* _Task directions_
Please copy every line of the records below that holds the word "nextStep".
******************************
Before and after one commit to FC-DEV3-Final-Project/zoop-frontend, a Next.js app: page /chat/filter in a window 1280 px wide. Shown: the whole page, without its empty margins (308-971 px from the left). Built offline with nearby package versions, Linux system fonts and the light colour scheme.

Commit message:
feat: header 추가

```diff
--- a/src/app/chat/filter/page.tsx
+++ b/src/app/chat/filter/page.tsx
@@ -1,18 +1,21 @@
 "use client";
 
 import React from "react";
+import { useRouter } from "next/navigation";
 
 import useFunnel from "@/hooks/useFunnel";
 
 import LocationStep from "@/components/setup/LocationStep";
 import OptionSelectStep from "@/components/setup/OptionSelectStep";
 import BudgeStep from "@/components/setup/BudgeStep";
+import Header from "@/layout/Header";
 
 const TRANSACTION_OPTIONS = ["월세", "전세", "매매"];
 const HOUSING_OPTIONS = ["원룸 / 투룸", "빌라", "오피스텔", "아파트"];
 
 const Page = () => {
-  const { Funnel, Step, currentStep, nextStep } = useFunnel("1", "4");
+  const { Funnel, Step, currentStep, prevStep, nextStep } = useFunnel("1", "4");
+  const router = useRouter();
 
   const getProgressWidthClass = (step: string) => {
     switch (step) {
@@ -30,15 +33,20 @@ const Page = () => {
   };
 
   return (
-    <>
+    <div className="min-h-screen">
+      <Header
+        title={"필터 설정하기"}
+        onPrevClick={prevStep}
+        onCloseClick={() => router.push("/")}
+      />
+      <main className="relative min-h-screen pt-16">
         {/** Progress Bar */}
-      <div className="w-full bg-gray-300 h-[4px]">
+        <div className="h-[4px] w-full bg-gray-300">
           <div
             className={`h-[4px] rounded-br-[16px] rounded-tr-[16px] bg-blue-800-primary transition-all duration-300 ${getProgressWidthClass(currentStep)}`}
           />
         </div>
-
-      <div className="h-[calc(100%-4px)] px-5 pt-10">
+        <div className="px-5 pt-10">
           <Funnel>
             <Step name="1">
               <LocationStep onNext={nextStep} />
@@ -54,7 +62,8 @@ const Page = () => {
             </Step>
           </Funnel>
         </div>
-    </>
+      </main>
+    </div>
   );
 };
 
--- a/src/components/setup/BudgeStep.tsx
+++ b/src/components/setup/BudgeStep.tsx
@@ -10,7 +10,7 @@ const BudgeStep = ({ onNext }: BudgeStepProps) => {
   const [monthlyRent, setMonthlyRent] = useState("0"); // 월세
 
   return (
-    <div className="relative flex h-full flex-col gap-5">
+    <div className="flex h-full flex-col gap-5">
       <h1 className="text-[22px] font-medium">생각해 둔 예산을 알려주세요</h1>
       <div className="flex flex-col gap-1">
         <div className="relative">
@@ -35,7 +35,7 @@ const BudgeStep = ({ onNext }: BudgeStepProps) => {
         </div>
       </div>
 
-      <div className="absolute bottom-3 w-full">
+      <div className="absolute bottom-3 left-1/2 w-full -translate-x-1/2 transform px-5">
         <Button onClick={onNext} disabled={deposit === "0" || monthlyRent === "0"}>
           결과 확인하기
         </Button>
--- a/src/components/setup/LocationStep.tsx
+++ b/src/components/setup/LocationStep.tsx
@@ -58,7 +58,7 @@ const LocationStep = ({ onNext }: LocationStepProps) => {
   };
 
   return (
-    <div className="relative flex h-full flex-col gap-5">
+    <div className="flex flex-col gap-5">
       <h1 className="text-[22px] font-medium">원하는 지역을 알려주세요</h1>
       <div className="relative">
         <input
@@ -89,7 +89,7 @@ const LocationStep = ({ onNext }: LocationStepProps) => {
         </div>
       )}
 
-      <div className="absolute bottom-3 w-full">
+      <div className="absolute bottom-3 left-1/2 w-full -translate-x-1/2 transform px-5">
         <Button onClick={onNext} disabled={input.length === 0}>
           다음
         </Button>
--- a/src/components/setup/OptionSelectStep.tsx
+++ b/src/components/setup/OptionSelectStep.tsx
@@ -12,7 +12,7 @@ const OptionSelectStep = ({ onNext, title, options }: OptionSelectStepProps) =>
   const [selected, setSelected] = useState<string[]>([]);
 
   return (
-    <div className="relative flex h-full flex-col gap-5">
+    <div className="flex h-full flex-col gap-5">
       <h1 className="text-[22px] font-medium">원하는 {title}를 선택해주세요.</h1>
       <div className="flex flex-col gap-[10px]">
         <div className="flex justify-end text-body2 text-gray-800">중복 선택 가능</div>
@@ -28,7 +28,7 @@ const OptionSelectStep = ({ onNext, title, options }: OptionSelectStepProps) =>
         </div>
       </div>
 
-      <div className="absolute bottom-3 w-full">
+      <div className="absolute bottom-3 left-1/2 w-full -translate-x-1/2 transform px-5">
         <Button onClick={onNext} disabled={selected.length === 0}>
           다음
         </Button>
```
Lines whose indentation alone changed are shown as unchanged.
******************************
* _Task response_
-  const { Funnel, Step, currentStep, nextStep } = useFunnel("1", "4");
+  const { Funnel, Step, currentStep, prevStep, nextStep } = useFunnel("1", "4");
               <LocationStep onNext={nextStep} />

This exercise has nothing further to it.